The fourth and final day is Kannum Pongal. The women of the household collect the leftover of the sweetmeats, the red and yellow rice, the betel leaves and nuts, the plantains and sugar cane and place it on a large banana leaf and gather around it to invoke the blessings of the Gods upon their families and their brothers. It is also the day of reunion; and visits are made to relatives' homes and gifts are exchanged.

The Thai Pongal festival is a time when the entire family rejoices in unison and jointly wish the new season of the sun would dawn prosperity on their lives.

The Pongal Kolam

Coloured rice mixed with clay is used to draw the designer Pongal motif of the household. A square on the floor at the main entrance to the home is first chosen. A theme relevant to the festival is chosen and expert artistic hands draw the rice design. Within this artwork, all the offerings the family makes to the Sun God will be kept. Careful note is made to draw the Kolam and keep the offerings so that the rays of the early morning sun fall directly on it.

The Pongal Legend

Once the pot of milk has boiled and spilled over, it is time to feast. The traditional Pongal breakfast is white, yellow, or red coloured rice and it is accompanied with a sambal. This spicy curry consists of dhal, brinjals, drumsticks and pumpkin cooked with herbs and condiments. It is served with savouries which are vadais and murrukku. And for dessert, milk rice cooked with jaggery, raisins and cashew nuts.

The Pongal Feast

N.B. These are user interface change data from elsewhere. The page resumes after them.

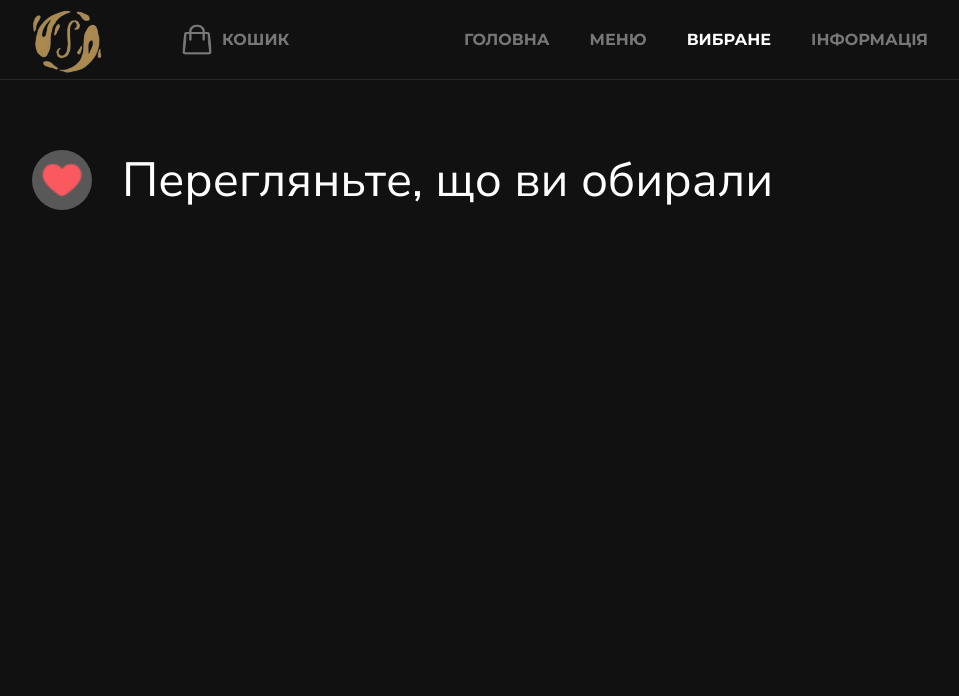
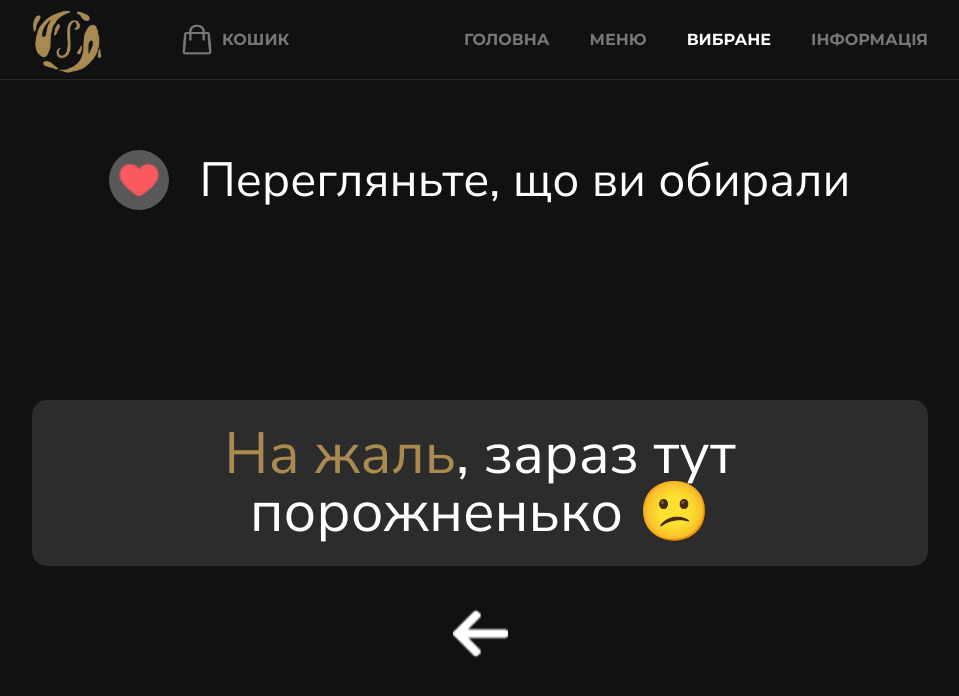
Before and after one commit to ChubarovOleksandr/Sushi-Web-Shop, a React (Vite) app: page /favorites in a window 1280 px wide. Shown: the top 696 px of the page, without its empty margins (160-1119 px from the left). Built offline with nearby package versions, Linux system fonts and the light colour scheme.

Commit message:
add emptybloc at favorite.jsx

```diff
--- a/src/components/favorites/Favotires.jsx
+++ b/src/components/favorites/Favotires.jsx
@@ -1,8 +1,10 @@
-import Item from '../shop/Item';
+import Item from '../item/Item';
 import '../../scss/components/_Favorites.scss';
 import '../../scss/components/_Items.scss';
+import arrow from '../../assets/img/white-arrow.png';
 import heartFill from '../../assets/img/heart-fill.png';
 import { useSelector } from 'react-redux';
+import { NavLink } from 'react-router-dom';
 
 
 const Favorites = () => {
@@ -20,7 +22,16 @@ const Favorites = () => {
             </div>
             <div className="items">
                <div className="items__body">
-                  {items.map(itemData => <Item key={itemData.id} item={itemData} isSaved={true}/>)}
+                  {items && items.length > 0 ?
+                     items.map(itemData => <Item key={itemData.id} item={itemData} isSaved={true} />)
+                     :
+                     <div className='item__empty'>
+                        <div className="item__empty-block">
+                           <span>На жаль</span>, зараз тут порожненько 😕
+                        </div>
+                        <NavLink to='/shop'><img className='item__empty-arrow' src={arrow} alt="arrow" /></NavLink>
+                     </div>
+                  }
                </div>
             </div>
          </div>
--- a/src/components/shop/Item.jsx
+++ b/src/components/item/Item.jsx
@@ -4,33 +4,35 @@ import heartFill from '../../assets/img/heart-fill.png';
 import { saveInFavorite, removeFromFavorite } from '../../redux/slices/favoriteSlice';
 import { useDispatch } from 'react-redux';
 import { useRef } from 'react';
+import checkmark from '../../assets/img/checkmark.png';
 
 const Item = ({ item, isSaved }) => {
 
    const itemName = useRef();
    const imageRef = useRef();
+   const addBtnImage = useRef();
+   const addBtnText = useRef();
    const componentsRef = useRef();
    const [saved, setSaved] = useState(isSaved != true ? false : true);
    const [isHover, setIsHover] = useState(false);
    const [imageHeight, setImageHeight] = useState(0);
+   const [inCart, setInCart] = useState(false);
    const dispatch = useDispatch();
 
-   if (isHover) {
-      if (imageHeight < 10) {
-         setImageHeight(imageRef.current.clientHeight);
-      }
-      itemName.current.classList.add('hiding')
-      componentsRef.current.classList.remove('hide');
-   } else if (itemName.current != undefined) {
-      componentsRef.current.classList.add('hide');
-      itemName.current.classList.remove('hiding')
-   }
+   useEffect(() => {
+      setImageHeight(imageRef.current.clientHeight);
+   }, [])
 
    useEffect(() => {
-      if(imageRef.current != undefined){
+      if (isHover) {
          setImageHeight(imageRef.current.clientHeight);
+         itemName.current.classList.add('hiding');
+         componentsRef.current.classList.remove('hide');
+      } else if (itemName.current != undefined) {
+         itemName.current.classList.remove('hiding');
+         componentsRef.current.classList.add('hide');
       }
-   }, []);
+   }, [isHover]);
 
    const addToFavorite = () => {
       if (saved) {
@@ -40,6 +42,18 @@ const Item = ({ item, isSaved }) => {
       }
       setSaved(!saved);
    }
+
+   /* const changeInCartStatus = () => {
+      if(!inCart){
+         addBtnText.current.classList.add('hide');
+      } else {
+         addBtnImage.current.classList.add('hide');
+      }
+      setTimeout(() => {
+         // inCart ? addBtnText.current.classList.remove('hide') : addBtnImage.current.classList.remove('hide');
+         setInCart(!inCart);
+      }, 700);
+   } */
 
    return (
       <div className="item__block" onMouseOver={() => setIsHover(true)} onMouseLeave={() => setIsHover(false)}>
@@ -68,8 +82,13 @@ const Item = ({ item, isSaved }) => {
                </div>
             </div>
             <div className="item__footer">
-               <button className="item__add-button">
-                  <span>В корзину</span>
+               <button /* onClick={changeInCartStatus} */ className="item__add-button">
+                  {/* {inCart ?
+                     <span ref={addBtnImage} className='item__add-button-image'><img src={checkmark} alt="checkmark" /></span>
+                     :
+                     <span ref={addBtnText} className='item__add-button-text'>В корзину</span>
+                  } */}
+                  <span ref={addBtnText} className='item__add-button-text'>В корзину</span>
                </button>
             </div>
          </div>
--- a/src/components/shop/Shop.jsx
+++ b/src/components/shop/Shop.jsx
@@ -6,7 +6,7 @@ import arrowIcon from '../../assets/img/arrow-icon.png'
 import Filters from './Filters';
 import { useDispatch } from 'react-redux';
 import { getItems } from '../../redux/slices/itemSlice';
-import Item from './Item';
+import Item from '../item/Item';
 import { useSelector } from 'react-redux';
 import ItemsLoader from '../preloader/Preloader';
 import { useSearchParams } from 'react-router-dom';
--- a/src/scss/components/_Favorites.scss
+++ b/src/scss/components/_Favorites.scss
@@ -30,6 +30,7 @@
       flex-direction: column;
       .favorites__title {
          display: flex;
+         justify-content: center;
          align-items: center;
          font-family: $Nunito;
          font-size: 48px;
--- a/src/scss/components/_Items.scss
+++ b/src/scss/components/_Items.scss
@@ -1,3 +1,41 @@
+@keyframes addToCart {
+   100% {
+      width: 70px;
+      border-radius: 100%;
+   }
+   87% {
+      width: 75px;
+      border-radius: 87%;
+   }
+   75% {
+      width: 80px;
+      border-radius: 75%;
+   }
+   67% {
+      width: 85px;
+      border-radius: 67%;
+   }
+   50% {
+      width: 90px;
+      border-radius: 50%;
+   }
+   37% {
+      width: 95px;
+      border-radius: 3px;
+   }
+   25% {
+      width: 100px;
+   }
+   12% {
+      width: 105px;
+   }
+   0% {
+      width: 110px;
+   }
+}
+
+// imports
+
 @import "../variables.scss";
 
 .items {
@@ -64,12 +102,12 @@
                font-size: 1.5rem;
                font-family: $Roboto;
                font-weight: 400;
-               transition: all .4s;
+               transition: all 0.4s;
             }
             .item__name.hiding {
                transform: translate(0, 50%);
                opacity: 0;
-               transition: all .4s;
+               transition: all 0.4s;
             }
             .item__components {
                position: absolute;
@@ -83,14 +121,15 @@
                width: 100%;
                background: rgba(0, 0, 0, 0.7);
                overflow: hidden;
-               transition: all .3s;
+               transition: background 0.4s;
+               transition: opacity 0.4s;
                p {
                   text-align: center;
                   font-size: 1.4rem;
                   font-family: $Roboto;
                   font-weight: 400;
                   opacity: 1;
-                  transition: all .5s;
+                  transition: all 0.5s;
                   transform: translate(0, 0);
                   &:hover {
                      cursor: default;
@@ -99,7 +138,7 @@
             }
             .item__components.hide {
                opacity: 0;
-               transition: all .5s;
+               transition: all 0.5s;
                p {
                   opacity: 0;
                }
@@ -173,6 +212,7 @@
                   padding: 10px 25px;
                   border-radius: 3px;
                   transition: all 0.3s;
+                  overflow: hidden;
                   &:hover {
                      transition: all 0.3s;
                      span {
@@ -188,7 +228,62 @@
                      font-weight: 400;
                      color: $sixth;
                   }
+                  span.item__add-button-text {
+                     height: 20px;
+                     display: block;
+                  }
+                  span.item__add-button-text.hide {
+                     transition:
+                        transform 0.3s ease,
+                        opacity 0.3s ease;
+                     transform: translate(0, -100%);
+                     opacity: 0;
+                  }
+                  span.item__add-button-image img {
+                     height: 20px;
+                     width: 20px;
+                  }
+                  span.item__add-button-image.hide {
+                     transition: all 0.7s;
+                  }
                }
+               .item__add-button:has(span.item__add-button-text.hide) {
+                  transition: all 4s;
+                  animation: addToCart .7s;
+               }
+               .item__add-button:has(span.item__add-button-image img) {
+                  border-radius: 100%;
+               }
+            }
+         }
+      }
+      .item__empty {
+         display: flex;
+         margin: 0 auto;
+         justify-content: center;
+         flex-direction: column;
+         align-items: center;
+         .item__empty-block {
+            width: auto;
+            margin: 40px auto;
+            text-align: center;
+            font-size: 58px;
+            font-family: $Nunito;
+            color: $first;
+            background: $third;
+            padding: 25px;
+            border-radius: 15px;
+            span {
+               color: $sixth;
+            }
+         }
+         .item__empty-arrow {
+            height: 55px;
+            width: 55px;
+            transition: all 0.3s;
+            &:hover {
+               transform: scale(1.1);
+               transition: all 0.3s;
             }
          }
       }
```
Also changed, not shown: src/assets/img/checkmark.png (added), src/assets/img/white-arrow.png (added).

A popular Pongal legend runs as follows. Lord Shiva sent his bull Nandi to earth with a message to mankind. Have a gingerly oil massage and bathe daily and eat once a month. Nandi, however, got his horns in a twist and told the people to eat every day and bathe once a month. Shiva fumed when he discovered Nandi's mistake and Nandi and his ilk were made to live on earth and work on the fields and help the people to grow the extra food necessary to eat every day.